- **EXERCISE DIRECTIONS**
If a line in the records contains the string "files", show that line.

- **PROVIDED DATA**
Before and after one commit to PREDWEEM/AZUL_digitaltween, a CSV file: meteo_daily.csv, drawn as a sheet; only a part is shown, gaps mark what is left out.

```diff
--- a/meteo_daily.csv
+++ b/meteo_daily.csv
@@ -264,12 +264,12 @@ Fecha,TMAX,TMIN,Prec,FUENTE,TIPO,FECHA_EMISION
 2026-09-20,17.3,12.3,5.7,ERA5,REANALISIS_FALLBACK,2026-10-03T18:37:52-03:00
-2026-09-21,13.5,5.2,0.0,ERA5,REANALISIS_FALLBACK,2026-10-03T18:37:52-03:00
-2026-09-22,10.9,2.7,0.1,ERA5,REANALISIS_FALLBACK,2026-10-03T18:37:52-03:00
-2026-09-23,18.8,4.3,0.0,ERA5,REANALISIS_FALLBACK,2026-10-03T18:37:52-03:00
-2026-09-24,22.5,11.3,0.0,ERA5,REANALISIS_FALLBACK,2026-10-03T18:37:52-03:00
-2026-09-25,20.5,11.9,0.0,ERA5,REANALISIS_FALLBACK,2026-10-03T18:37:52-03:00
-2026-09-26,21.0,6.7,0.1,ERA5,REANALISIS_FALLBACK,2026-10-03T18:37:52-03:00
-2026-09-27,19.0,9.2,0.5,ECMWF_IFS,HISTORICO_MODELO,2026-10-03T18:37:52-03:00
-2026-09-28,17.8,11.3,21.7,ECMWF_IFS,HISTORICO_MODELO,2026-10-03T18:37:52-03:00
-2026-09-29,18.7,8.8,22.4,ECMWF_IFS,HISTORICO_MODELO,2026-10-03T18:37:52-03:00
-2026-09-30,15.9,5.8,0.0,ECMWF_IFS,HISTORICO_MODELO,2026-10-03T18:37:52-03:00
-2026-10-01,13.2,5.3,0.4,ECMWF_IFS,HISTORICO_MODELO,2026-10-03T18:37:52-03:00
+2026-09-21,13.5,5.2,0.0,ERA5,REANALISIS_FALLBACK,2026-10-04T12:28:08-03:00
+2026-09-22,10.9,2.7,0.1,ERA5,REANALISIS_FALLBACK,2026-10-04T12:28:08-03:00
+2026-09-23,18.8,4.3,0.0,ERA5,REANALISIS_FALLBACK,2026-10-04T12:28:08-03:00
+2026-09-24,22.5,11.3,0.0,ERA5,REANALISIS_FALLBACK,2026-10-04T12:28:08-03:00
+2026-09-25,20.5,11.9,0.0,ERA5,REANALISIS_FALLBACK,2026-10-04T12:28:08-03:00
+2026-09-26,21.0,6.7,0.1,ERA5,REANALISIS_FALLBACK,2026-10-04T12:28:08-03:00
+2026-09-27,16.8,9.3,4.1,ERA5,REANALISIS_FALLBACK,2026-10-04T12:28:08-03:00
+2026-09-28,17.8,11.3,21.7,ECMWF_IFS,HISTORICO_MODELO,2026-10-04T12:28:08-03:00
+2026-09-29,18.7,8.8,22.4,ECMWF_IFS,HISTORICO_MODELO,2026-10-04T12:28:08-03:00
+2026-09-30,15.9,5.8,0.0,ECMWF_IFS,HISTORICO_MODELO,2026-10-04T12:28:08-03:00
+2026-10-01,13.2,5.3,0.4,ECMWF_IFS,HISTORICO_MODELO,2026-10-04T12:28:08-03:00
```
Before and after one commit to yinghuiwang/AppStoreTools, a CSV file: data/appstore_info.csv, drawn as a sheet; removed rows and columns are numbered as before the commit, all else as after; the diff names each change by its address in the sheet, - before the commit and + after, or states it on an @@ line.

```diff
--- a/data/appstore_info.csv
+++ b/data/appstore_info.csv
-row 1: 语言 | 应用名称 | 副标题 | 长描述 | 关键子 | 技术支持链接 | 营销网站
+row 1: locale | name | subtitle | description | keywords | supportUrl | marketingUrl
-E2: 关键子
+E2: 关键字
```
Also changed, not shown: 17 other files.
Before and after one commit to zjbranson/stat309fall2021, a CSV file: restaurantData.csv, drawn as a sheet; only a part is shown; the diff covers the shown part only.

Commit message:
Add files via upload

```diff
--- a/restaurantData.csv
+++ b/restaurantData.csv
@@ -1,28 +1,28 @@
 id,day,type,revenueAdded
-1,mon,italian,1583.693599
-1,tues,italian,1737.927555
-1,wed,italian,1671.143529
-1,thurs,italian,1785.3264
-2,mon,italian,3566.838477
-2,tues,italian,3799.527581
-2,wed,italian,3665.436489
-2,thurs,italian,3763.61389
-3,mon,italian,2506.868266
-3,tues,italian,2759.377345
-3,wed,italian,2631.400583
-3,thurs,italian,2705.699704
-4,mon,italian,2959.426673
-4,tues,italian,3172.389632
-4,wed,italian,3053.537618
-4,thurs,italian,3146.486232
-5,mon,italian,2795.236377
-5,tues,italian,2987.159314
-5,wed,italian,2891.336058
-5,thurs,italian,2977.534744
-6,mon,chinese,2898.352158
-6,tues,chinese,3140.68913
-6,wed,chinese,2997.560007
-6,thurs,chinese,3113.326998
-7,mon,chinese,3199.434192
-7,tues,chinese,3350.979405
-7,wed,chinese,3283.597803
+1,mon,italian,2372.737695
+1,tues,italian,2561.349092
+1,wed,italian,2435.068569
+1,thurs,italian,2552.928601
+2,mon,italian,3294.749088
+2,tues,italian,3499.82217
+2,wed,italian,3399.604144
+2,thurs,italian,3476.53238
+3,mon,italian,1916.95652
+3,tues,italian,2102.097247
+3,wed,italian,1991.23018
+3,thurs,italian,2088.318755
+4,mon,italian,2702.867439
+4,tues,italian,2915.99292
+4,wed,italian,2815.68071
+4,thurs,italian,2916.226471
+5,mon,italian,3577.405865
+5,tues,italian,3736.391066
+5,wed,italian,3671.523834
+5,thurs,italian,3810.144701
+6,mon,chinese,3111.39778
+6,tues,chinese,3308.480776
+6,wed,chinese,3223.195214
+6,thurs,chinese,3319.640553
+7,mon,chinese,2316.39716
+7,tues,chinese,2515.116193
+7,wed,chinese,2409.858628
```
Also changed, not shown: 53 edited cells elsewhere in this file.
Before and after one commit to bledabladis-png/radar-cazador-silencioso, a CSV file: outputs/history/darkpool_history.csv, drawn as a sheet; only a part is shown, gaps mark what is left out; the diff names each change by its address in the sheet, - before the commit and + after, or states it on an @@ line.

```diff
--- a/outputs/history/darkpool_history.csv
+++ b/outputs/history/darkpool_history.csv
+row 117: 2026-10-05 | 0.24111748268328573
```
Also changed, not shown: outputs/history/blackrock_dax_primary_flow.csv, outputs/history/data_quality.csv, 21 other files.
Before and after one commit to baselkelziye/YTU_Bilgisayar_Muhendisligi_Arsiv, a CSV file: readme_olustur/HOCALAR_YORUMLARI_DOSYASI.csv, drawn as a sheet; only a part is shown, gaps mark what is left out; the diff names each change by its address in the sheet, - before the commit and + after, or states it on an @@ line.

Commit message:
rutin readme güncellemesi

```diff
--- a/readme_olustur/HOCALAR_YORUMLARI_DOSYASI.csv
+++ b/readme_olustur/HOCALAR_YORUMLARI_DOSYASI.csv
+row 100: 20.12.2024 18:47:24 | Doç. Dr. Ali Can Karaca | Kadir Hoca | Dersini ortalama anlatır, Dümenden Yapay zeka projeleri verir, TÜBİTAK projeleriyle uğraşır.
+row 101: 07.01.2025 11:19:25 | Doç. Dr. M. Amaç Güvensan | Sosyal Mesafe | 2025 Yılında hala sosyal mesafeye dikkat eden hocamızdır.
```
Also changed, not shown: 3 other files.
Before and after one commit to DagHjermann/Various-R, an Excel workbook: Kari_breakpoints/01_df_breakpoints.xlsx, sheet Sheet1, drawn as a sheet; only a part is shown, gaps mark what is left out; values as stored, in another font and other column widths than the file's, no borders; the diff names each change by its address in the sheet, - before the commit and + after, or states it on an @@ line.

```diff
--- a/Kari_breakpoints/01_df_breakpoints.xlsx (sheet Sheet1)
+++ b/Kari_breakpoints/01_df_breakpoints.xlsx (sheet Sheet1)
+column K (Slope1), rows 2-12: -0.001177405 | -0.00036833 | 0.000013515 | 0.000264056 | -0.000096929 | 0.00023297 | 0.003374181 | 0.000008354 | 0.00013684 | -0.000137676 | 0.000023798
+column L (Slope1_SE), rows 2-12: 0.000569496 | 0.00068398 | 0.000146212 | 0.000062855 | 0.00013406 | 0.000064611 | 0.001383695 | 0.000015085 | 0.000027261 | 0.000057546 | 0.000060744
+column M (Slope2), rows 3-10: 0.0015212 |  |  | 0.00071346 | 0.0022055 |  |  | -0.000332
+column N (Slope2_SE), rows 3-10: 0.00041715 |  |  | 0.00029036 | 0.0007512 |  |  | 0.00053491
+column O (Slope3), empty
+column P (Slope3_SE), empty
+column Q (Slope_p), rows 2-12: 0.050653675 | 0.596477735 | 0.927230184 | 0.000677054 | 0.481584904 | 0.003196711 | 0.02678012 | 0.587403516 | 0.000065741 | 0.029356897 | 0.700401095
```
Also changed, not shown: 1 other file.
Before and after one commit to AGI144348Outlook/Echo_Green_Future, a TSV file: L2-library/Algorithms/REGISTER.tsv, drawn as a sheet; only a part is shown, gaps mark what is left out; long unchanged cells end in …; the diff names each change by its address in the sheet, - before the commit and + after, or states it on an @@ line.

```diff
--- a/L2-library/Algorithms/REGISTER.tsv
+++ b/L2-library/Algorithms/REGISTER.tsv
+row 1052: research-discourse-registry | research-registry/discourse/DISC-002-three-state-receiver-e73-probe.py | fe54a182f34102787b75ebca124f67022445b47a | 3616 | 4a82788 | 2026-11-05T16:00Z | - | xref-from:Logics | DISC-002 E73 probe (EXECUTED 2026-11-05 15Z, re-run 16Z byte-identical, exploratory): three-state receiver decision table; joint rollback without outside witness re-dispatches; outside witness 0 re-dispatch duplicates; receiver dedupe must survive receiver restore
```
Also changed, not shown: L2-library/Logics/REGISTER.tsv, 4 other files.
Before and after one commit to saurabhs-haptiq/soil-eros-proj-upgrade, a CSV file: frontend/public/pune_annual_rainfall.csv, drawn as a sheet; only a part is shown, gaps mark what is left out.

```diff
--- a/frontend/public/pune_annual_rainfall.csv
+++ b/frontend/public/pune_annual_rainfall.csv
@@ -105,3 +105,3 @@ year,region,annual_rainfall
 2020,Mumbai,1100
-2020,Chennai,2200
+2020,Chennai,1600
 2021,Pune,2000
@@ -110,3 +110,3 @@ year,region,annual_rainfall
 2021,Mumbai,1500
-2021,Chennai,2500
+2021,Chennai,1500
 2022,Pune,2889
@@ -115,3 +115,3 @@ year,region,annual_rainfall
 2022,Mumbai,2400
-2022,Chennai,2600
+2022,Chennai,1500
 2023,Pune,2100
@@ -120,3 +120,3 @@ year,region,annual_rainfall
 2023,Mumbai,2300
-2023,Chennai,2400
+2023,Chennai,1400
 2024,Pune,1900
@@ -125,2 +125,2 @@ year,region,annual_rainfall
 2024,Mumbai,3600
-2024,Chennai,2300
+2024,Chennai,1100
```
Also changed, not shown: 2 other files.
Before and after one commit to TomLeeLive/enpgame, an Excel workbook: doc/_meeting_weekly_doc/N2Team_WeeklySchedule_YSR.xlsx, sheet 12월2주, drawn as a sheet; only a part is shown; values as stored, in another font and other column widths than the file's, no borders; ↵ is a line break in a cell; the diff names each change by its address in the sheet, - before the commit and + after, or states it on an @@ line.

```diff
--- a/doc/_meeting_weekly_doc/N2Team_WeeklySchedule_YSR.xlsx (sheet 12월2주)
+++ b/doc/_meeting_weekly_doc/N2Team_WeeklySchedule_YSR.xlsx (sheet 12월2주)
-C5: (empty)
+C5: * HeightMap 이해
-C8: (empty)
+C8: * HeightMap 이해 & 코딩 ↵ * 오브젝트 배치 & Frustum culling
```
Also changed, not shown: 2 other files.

- **FINISHED EXERCISE**
Also changed, not shown: 17 other files.
Add files via upload
Also changed, not shown: outputs/history/blackrock_dax_primary_flow.csv, outputs/history/data_quality.csv, 21 other files.
Also changed, not shown: 3 other files.
Also changed, not shown: L2-library/Logics/REGISTER.tsv, 4 other files.
Also changed, not shown: 2 other files.
Also changed, not shown: 2 other files.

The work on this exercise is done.